_The task_:
Only the number is wanted: how many lines of the data contain "Stack"?

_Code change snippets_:

* * * *

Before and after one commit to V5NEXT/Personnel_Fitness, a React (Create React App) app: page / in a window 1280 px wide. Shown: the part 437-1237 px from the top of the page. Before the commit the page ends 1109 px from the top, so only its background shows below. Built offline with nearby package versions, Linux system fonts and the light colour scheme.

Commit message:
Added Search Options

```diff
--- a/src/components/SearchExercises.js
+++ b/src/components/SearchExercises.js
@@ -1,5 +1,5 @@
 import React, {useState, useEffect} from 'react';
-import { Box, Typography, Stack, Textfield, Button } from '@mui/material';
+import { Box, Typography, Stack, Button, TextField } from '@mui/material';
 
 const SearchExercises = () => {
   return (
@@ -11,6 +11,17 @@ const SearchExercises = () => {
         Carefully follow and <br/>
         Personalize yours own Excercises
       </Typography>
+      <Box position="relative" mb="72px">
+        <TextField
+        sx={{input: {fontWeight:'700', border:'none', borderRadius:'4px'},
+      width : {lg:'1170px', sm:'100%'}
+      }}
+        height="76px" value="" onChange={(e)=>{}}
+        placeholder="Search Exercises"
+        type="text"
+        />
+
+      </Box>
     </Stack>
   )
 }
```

* * * *

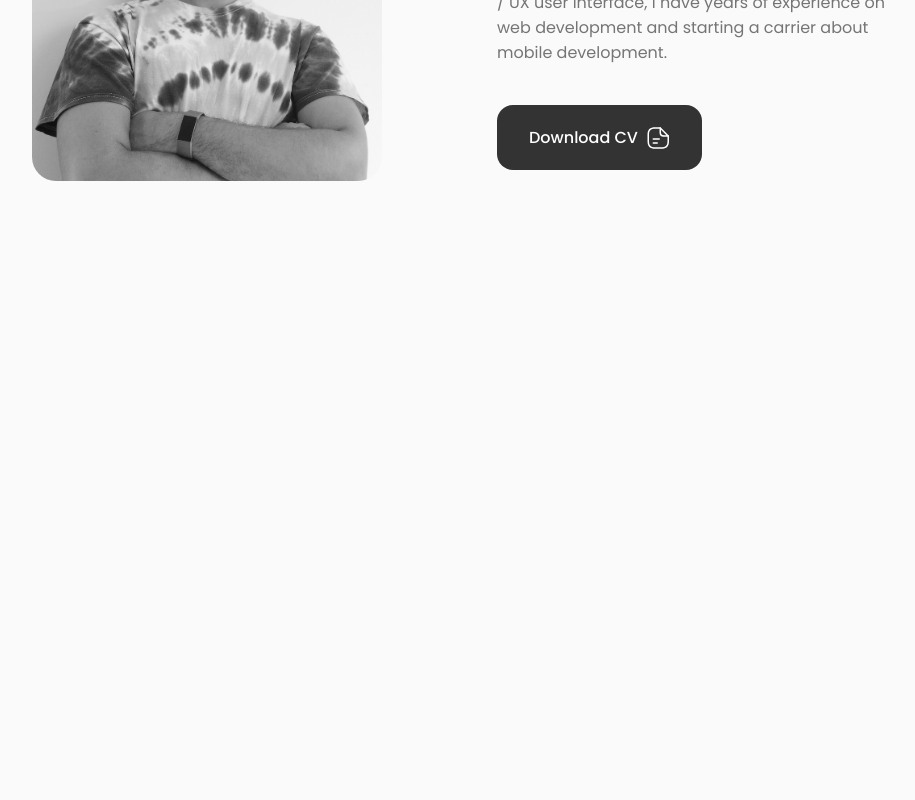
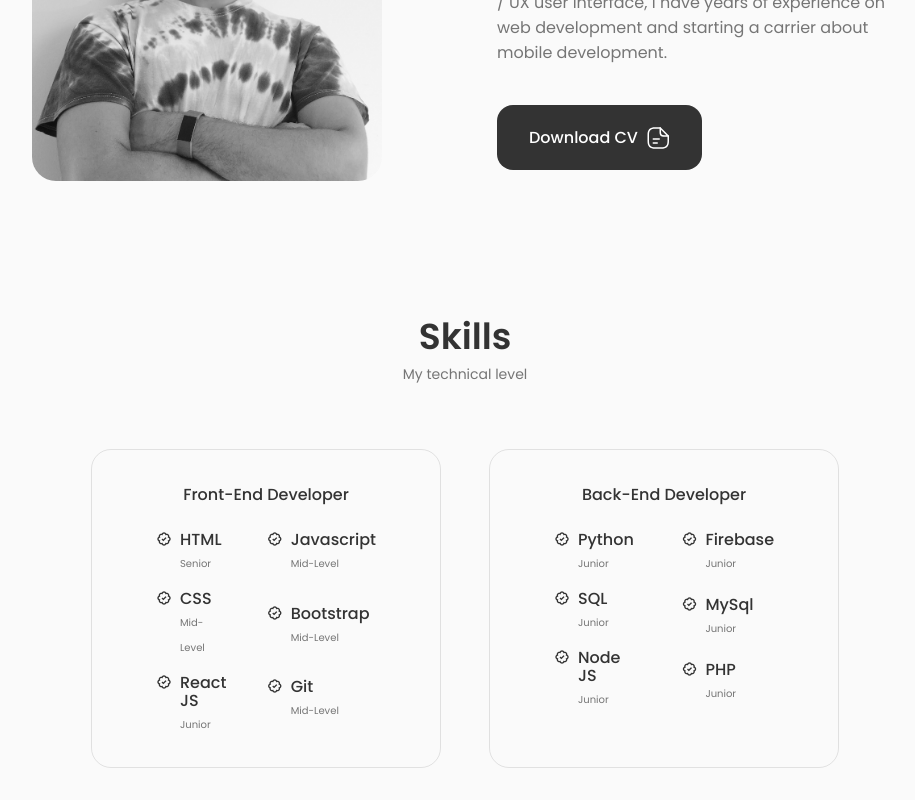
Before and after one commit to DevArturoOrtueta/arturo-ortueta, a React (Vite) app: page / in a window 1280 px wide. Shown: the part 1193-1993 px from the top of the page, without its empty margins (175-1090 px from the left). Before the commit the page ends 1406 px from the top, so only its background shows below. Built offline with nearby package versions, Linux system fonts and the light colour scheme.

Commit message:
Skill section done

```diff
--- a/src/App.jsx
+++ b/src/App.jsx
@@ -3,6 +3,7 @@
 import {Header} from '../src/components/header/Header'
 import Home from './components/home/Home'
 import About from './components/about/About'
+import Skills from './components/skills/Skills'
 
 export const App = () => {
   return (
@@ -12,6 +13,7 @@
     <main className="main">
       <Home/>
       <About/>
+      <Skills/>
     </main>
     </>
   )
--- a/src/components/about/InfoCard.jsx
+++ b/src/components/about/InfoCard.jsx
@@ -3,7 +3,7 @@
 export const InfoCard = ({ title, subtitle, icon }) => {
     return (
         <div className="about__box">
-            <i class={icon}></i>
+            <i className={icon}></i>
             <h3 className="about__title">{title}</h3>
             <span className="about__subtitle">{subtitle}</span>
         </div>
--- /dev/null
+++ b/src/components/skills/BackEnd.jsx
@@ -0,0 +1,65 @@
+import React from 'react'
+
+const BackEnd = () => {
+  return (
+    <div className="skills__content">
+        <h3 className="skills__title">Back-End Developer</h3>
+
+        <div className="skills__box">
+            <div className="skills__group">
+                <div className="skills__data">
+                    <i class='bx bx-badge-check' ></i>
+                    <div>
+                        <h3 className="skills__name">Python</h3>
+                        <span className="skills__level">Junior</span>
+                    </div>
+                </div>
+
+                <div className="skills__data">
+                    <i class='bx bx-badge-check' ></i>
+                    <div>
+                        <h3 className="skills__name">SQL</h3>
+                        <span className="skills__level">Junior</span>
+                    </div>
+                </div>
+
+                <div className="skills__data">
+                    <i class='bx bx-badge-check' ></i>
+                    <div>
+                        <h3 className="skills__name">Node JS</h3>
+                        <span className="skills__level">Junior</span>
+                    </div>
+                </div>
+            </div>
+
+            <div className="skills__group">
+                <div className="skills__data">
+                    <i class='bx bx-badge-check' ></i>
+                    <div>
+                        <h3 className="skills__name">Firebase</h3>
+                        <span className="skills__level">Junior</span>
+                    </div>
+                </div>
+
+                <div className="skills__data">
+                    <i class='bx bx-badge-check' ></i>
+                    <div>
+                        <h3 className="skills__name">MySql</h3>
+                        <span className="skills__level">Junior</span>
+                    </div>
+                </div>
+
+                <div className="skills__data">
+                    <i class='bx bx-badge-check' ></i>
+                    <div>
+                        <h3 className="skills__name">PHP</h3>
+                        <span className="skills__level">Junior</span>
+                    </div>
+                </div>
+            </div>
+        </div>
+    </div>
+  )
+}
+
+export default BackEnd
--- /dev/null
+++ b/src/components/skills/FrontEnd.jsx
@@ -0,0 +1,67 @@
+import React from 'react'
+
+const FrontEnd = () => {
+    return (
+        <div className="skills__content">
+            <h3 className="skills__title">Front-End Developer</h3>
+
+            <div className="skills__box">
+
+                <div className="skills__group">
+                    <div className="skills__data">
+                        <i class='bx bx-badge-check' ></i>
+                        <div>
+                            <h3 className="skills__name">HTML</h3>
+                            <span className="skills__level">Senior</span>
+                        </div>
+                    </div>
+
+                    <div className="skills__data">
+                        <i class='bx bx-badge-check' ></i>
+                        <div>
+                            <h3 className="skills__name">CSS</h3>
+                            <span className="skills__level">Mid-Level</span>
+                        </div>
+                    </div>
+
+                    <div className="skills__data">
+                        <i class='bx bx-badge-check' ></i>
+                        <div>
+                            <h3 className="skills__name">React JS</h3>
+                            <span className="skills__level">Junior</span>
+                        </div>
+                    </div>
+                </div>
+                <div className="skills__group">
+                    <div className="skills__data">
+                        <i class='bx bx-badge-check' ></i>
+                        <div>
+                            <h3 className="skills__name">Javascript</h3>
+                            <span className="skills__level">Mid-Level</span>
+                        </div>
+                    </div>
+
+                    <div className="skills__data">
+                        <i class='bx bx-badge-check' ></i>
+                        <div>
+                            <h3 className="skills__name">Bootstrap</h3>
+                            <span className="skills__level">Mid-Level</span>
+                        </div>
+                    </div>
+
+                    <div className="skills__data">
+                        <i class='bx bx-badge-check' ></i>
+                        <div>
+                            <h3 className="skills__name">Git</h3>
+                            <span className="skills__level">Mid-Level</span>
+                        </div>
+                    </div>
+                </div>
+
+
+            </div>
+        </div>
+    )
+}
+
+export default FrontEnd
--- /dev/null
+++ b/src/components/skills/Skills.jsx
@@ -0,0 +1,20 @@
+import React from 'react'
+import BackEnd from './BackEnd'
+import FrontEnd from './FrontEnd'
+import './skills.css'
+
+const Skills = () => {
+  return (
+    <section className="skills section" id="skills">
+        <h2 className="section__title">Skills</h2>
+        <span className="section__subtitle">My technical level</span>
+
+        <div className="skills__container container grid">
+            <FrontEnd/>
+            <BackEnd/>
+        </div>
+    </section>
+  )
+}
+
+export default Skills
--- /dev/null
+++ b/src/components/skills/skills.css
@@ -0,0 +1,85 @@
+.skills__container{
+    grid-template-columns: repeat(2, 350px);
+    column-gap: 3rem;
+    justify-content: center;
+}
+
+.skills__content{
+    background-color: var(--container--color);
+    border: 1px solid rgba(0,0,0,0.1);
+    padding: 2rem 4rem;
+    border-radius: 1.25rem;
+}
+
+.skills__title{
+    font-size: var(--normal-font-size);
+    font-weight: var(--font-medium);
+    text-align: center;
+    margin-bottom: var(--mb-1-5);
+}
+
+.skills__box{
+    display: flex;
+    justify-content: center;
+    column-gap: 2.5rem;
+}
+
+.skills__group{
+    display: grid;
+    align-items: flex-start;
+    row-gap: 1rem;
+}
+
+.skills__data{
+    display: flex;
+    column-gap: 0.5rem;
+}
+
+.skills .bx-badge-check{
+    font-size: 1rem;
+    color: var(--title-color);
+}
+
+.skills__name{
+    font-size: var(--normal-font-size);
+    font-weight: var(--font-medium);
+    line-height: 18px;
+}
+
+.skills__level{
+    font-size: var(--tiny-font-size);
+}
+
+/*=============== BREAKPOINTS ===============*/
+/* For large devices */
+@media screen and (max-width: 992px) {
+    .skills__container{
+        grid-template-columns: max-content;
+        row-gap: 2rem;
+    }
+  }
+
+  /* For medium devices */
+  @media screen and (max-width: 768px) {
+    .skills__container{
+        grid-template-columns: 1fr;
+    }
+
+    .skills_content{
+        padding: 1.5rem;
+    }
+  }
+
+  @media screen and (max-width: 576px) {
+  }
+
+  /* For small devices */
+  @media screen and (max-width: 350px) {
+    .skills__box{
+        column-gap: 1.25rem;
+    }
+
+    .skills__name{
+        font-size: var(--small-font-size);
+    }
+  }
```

* * * *

_Problem solution_:
3